Maybe it’s fitting that Lowry, CheckPoint Mailers’ nomadic 41-year-old president, helped start a company that moves things. The Westminster, Calif., native studied nursing at a community college in Bellevue, Wash., but quit to tend her mother, who had been in a car wreck. After her mom died in 1985, she booked flights for US Airways in San Diego and Reno, Nev. She left in 1989 for a sales job at Dale Carnegie Training in Seattle, then held a series of sales and franchising jobs in Washington and Florida. “That’s why I work for myself. I get bored after a couple of years.”

She landed in Huntersville after her husband, Edward, then a US Airways employee, was transferred to Charlotte in 1997. She worked for a company that did health screenings, then started doing them on her own in 2000. She was already growing restless when she and Anderson dreamed up CheckPoint Mailers.

Lowry works mostly from home, while vice president Anderson manages the customer-service center in Kernersville. The company has eight full-time employees, all in North Carolina, as well as 28 contractors. It has grown quickly — generating more than $80,000 a month in sales — but could plateau before long. Lowry hopes to add 14 airports, for a total of 42, by 2007; a competitor, League City, Texas-based ReturnKey Systems, has boxes in more than 10 airports; and only 60 U.S. airports have enough passenger traffic to be profitable, Lowry says.

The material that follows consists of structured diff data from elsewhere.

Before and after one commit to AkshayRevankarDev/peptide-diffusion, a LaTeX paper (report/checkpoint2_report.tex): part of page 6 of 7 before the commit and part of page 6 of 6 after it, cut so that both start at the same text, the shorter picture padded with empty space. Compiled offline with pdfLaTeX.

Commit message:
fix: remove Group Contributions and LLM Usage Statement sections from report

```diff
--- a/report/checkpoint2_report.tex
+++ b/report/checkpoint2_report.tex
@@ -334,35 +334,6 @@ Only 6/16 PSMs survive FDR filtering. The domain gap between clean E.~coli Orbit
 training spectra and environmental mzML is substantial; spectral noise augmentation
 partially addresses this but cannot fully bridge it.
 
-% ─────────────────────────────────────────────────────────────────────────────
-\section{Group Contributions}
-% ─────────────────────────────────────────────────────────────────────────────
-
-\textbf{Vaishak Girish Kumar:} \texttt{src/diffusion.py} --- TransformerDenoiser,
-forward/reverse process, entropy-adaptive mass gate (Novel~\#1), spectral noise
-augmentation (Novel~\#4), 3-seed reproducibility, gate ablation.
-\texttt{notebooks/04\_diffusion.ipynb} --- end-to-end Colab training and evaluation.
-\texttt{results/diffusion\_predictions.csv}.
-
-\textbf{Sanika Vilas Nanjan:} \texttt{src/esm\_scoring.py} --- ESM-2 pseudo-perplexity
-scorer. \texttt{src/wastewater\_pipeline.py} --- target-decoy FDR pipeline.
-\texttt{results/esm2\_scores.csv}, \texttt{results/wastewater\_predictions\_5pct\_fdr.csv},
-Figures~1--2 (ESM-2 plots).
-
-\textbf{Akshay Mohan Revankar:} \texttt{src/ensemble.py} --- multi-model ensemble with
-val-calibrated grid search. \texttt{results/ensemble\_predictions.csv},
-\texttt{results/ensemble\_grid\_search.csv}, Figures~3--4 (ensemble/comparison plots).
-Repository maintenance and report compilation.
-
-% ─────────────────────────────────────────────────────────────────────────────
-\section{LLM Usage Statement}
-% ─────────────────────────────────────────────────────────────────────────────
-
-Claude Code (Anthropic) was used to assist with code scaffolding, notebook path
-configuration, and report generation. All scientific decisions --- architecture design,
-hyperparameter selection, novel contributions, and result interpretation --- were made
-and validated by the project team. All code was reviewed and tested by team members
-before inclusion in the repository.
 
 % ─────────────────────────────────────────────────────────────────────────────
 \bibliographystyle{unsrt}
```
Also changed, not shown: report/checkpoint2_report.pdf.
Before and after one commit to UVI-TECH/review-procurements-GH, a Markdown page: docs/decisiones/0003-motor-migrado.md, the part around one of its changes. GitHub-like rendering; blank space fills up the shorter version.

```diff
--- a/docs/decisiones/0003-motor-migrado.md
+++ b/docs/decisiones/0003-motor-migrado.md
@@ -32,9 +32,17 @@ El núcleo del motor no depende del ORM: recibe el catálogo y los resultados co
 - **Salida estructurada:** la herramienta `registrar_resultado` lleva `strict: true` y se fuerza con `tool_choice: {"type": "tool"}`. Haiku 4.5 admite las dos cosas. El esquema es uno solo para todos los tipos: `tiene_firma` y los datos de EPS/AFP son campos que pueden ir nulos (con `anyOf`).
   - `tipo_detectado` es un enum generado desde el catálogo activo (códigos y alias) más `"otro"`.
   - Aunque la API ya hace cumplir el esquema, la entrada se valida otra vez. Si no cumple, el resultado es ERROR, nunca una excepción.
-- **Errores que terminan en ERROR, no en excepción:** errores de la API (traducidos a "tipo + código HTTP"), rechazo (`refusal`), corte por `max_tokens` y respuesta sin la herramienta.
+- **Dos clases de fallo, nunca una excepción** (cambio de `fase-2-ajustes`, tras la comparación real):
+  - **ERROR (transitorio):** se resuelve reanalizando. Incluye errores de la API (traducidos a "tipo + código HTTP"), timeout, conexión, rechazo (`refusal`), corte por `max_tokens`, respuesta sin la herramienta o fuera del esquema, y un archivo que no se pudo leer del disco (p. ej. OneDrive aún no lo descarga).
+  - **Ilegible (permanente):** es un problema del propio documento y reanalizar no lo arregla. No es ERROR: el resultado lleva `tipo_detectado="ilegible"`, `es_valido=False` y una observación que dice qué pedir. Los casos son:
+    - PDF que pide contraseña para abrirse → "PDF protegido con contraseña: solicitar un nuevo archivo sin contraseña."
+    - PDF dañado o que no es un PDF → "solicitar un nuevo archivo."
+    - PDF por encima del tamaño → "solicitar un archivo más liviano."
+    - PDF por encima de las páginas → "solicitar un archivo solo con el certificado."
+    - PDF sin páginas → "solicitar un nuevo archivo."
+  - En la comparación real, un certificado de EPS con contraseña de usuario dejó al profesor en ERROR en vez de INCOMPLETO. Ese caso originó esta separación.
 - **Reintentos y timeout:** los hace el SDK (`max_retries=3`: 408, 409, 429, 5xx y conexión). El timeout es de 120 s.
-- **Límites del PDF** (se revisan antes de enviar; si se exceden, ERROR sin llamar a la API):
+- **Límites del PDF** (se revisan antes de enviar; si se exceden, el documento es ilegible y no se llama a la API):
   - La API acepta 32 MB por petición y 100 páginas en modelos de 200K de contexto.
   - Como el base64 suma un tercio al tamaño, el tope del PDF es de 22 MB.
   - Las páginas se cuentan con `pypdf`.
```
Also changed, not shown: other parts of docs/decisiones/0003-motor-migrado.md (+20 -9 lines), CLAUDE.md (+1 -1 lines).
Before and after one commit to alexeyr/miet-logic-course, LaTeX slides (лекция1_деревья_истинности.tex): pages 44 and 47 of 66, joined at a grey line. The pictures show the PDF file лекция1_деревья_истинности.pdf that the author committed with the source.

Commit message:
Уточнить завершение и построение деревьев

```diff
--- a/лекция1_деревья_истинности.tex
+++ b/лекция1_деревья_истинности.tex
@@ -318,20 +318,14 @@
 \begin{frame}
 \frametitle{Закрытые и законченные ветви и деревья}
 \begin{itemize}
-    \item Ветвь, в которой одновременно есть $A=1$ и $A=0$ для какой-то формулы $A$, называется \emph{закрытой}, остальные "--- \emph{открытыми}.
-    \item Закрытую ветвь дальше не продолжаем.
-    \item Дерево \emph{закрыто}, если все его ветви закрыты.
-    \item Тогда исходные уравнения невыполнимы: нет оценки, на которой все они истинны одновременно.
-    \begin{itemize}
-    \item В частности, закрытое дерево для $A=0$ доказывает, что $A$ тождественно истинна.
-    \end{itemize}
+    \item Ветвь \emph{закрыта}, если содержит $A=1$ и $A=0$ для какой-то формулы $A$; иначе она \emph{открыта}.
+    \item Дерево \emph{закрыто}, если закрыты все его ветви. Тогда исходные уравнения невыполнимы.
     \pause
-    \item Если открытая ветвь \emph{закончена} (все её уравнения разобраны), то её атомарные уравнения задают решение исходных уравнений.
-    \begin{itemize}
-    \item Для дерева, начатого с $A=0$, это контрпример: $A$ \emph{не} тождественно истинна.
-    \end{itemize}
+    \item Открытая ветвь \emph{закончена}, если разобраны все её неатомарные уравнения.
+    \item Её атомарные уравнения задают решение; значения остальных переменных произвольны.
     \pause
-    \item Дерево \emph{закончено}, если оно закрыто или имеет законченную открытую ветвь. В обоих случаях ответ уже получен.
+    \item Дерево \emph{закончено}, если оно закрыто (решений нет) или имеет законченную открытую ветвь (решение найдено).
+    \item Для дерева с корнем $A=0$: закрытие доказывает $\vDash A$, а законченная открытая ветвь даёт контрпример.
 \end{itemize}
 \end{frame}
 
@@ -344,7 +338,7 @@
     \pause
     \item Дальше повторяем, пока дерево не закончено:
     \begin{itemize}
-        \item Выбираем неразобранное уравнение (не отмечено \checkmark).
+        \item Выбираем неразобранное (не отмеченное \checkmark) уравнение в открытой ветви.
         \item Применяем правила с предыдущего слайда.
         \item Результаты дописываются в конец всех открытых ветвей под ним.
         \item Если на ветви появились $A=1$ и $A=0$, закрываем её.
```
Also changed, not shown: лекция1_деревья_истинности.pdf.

She expects the U.S. market to be saturated by the end of 2006, so she and Anderson plan to start a company that sells bomb-resistant trash cans to airports and government agencies and businesses. Despite her history of job hopping, she isn’t planning to bail out of CheckPoint Mailers. “We’ll be in this for a long time.”